It was Caitlin’s mother, Jane – long-time environmental educator and volunteer garden guide at Kirstenbosch – who inspired her to follow a fulfilling career in fynbos conservation. Although she is not the veterinary or reconstructive surgeon once intended, Caitlin has had extraordinarily intriguing experiences dissecting cadavers; delivering babies; assisting in surgery on humans and animals; treating township pets; documenting threatened plants off the beaten track all over the Cape Floristic Region; teaching schoolchildren from Harmony Flats to Pondoland about plant monitoring, and, more recently, researching pollination and floral colour divergence in the snotrosie.
Having carried out extensive botanical fieldwork, she uncovered an Endangered plant species new to science, which contributed towards the declaration of the Moutonshoek Protected Environment. She considers this discovery her proudest moment, given that it helped protect one of the most spectacular natural areas on Earth from mining.
Now, through FynbosLIFE, she devotes her life to the rehabilitation of landscapes altered by urbanisation, and does so with the utmost care and passion for her work.

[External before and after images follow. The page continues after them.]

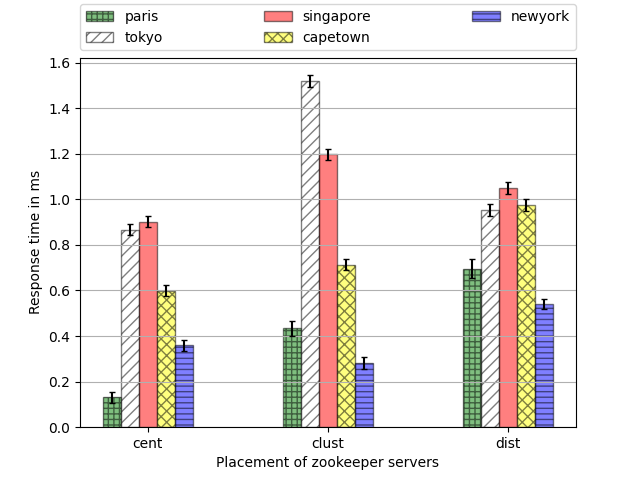
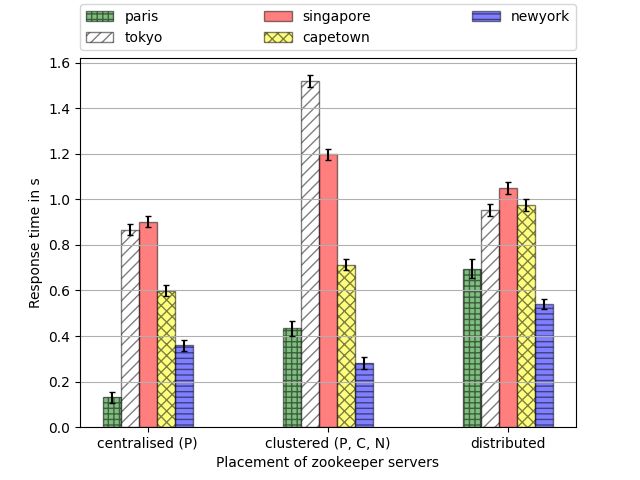
edits

diff --git a/report_generation/reports.py b/report_generation/reports.py
@@ -4,15 +4,30 @@ operations = ['[INSERT', '[UPDATE', '[DELETE', '[READ']
 replicas = ['paris', 'tokyo', 'singapore', 'capetown', 'newyork']
 
 # configurations
-applications = ['auction1', 'auction2', 'auction3']
-workloads = ['workloadax', 'workloaday', 'workloadaz', 'workloadbx',
-             'workloadby', 'workloadbz', 'workloadcx', 'workloadcy', 'workloadcz']
-granularities = {'auction1': range(
-    1, 3), 'auction2': range(1, 4), 'auction3': range(1, 9)}
-modes = {'auction1': {1: range(1, 10), 2: range(1, 4)},
-         'auction2': {1: range(1, 28), 2: range(1, 10), 3: range(1, 4)},
-         'auction3': {1: range(1, 82), 2: range(1, 55), 3: range(1, 28), 4: range(1, 19),
-                      5: range(1, 28), 6: range(1, 19), 7: range(1, 25), 8: range(1, 17)}}
+# applications = ['auction1', 'auction2', 'auction3','sample']
+# workloads = ['workloadax', 'workloaday', 'workloadaz', 'workloadbx',
+#              'workloadby', 'workloadbz', 'workloadcx', 'workloadcy', 
+#              'workloadcz', 'workloaddx', 'workloaddy', 'workloaddz']
+# granularities = {'auction1': range(
+#     1, 3), 'auction2': range(1, 4), 'auction3': range(1, 9),
+#     'sample': range(1, 5)}
+# modes = {'auction1': {1: range(1, 10), 2: range(1, 4)},
+#          'auction2': {1: range(1, 28), 2: range(1, 10), 3: range(1, 4)},
+#          'auction3': {1: range(1, 82), 2: range(1, 55), 3: range(1, 28), 4: range(1, 19),
+#                       5: range(1, 28), 6: range(1, 19), 7: range(1, 25), 8: range(1, 17)}
+#          'sample': {1: range(1, 28), 2: range(1, 10), 3: range(1, 10), 4: range(1, 4)}}
+# placements = ['cent', 'clust', 'dist']
+
+# applications = ['sample1']
+# workloads = ['workloadax']
+# granularities = {'sample1': range(1, 2)}
+# modes = {'sample1': {1: range(1, 2)}}
+# placements = ['cent']#, 'clust', 'dist']
+
+applications = ['sample']
+workloads = ['workloadbx', 'workloadby', 'workloadbz']
+granularities = {'sample': range(4, 5)}
+modes = {'sample': {1: range(1, 28), 2: range(1, 10), 3: range(1, 10), 4: range(1, 5)}}
 placements = ['cent', 'clust', 'dist']
 
 # applications = ['sample']
@@ -34,40 +49,44 @@ def get_latencies(app, workload, gran, mode, placement):
     print(app, workload, gran, mode, placement)
     result = []
     error = []
-    number_of_ops = 0
-    exec_time = 0
     lock_config = str(gran)+'-'+str(mode)+'-'+placement
-    failures = []
-    for replica in replicas:
-        number_of_ops_rep = 0
-        exec_time_rep = 0
-        file_name = os.path.join(folder, 'wlogs', app,
-                                 workload, lock_config, replica+'.txt')
-        with open(file_name) as f:
-            for line in f.readlines():
-                # print(line)
-                if line.startswith(tuple(operations)):
-                    parts = [x.strip() for x in line.split(',')]
-                    if 'FAILED' in parts[0] and parts[1] == 'Operations':
-                        failures += [replica + ': ' + line.strip()]
-                    elif parts[1] == 'Operations':
-                        ops = int(parts[2])
-                        number_of_ops_rep += ops
-                        # print('operations', line)
-                    elif 'FAILED' not in parts[0] and parts[1] == 'AverageLatency(us)':
-                        if parts[2] != 'NaN':
-                            exec_time_rep += ops * float(parts[2])
-                        else:
+    for run in range(1, 6):
+        number_of_ops = 0
+        exec_time = 0
+        failures = []
+        for replica in replicas:
+            number_of_ops_rep = 0
+            exec_time_rep = 0
+            # file_name = os.path.join(folder, 'wlogs', app,
+                                    # workload, lock_config, str(run), replica+'.txt')
+            file_name = os.path.join(folder, str(run), 'wlogs', app,
+                                    workload, lock_config, replica+'.txt')
+            with open(file_name) as f:
+                for line in f.readlines():
+                    # print(line)
+                    if line.startswith(tuple(operations)):
+                        parts = [x.strip() for x in line.split(',')]
+                        if 'FAILED' in parts[0] and parts[1] == 'Total Operations':
                             failures += [replica + ': ' + line.strip()]
-        number_of_ops += number_of_ops_rep
-        exec_time += exec_time_rep
-    if number_of_ops < 4995: # or failures:
-        error += [workload + ' --- ' + lock_config + ' operations ' +
-                  str(number_of_ops) + '::: ' + ','.join(failures)]
-    else:
-        latency = exec_time / number_of_ops / 1000.0
-        result += ['lock config ' + lock_config + ' --- ' + 'operations ' + str(
-            number_of_ops) + ' --- ' + 'exec time ' + str(exec_time) + ' --- ' + 'average latency(ms) ' + str(latency)]
+                        elif parts[1] == 'Total Operations':
+                            ops = int(parts[2])
+                            number_of_ops_rep += ops
+                            # print('operations', line)
+                        elif 'FAILED' not in parts[0] and parts[1].strip() == 'Average':
+                            if parts[2] != 'NaN':
+                                exec_time_rep += ops * float(parts[2])
+                            else:
+                                failures += [replica + ': ' + line.strip()]
+            number_of_ops += number_of_ops_rep
+            exec_time += exec_time_rep
+        if number_of_ops < 4995: # or failures:
+            error += [workload + ' --- ' + lock_config + ' operations ' +
+                    str(number_of_ops) + '::: ' + ','.join(failures)]
+        else:
+            latency = exec_time / number_of_ops / 1000.0
+            result += ['lock config ' + lock_config + ' --- ' + 'run ' + str(run) + ' operations ' + str(
+                number_of_ops) + ' --- ' + 'exec time ' + str(exec_time / 1000.0) + ' --- ' + 'average latency(ms) ' + str(latency)]
+    result += ['-'*40]
     return result, error
 
 
@@ -96,5 +115,5 @@ def generate_report(folder):
 
 
 folder = os.path.join('/', 'Users', 'snair', 'works',
-                      'dislock-experiments', 'results', 'local')
+                      'dislock-experiments', 'results', 'new', 'small22_1', 'locks')
 generate_report(folder)

diff --git a/zoo-mark.py b/zoo-mark.py
@@ -32,10 +32,10 @@ bar1 = ax.bar(x_pos - width, resp1, width, yerr=resperr1, align='center', alpha=
 bar2 = ax.bar(x_pos, resp2, width, yerr=resperr2, align='center', alpha=0.5, color='red', edgecolor='black', hatch='', capsize=2)
 bar3 = ax.bar(x_pos + width, resp3, width, yerr=resperr3, align='center', alpha=0.5, color='yellow', edgecolor='black', hatch='xxx', capsize=2)
 bar4 = ax.bar(x_pos + 2*width, resp4, width, yerr=resperr4, align='center', alpha=0.5, color='blue', edgecolor='black', hatch='---', capsize=2)
-ax.set_ylabel('Response time in ms')
+ax.set_ylabel('Response time in s')
 ax.set_xticks(x_pos)
 ax.set_xlabel('Placement of zookeeper servers')
-ax.set_xticklabels(['cent', 'clust', 'dist'])
+ax.set_xticklabels(['centralised (P)', 'clustered (P, C, N)', 'distributed'])
 
 ax.legend((bar0[0], bar1[0], bar2[0], bar3[0], bar4[0]), ('paris', 'tokyo', 'singapore', 'capetown', 'newyork'), bbox_to_anchor=(0., 1.02, 1., .5), loc='lower right', borderaxespad=0., mode="expand", ncol=3)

Click here to listen to Caitlin chat to Phemelo Motene on SAfm about biodiversity restoration and how she believes that locally indigenous plants can heal the earth.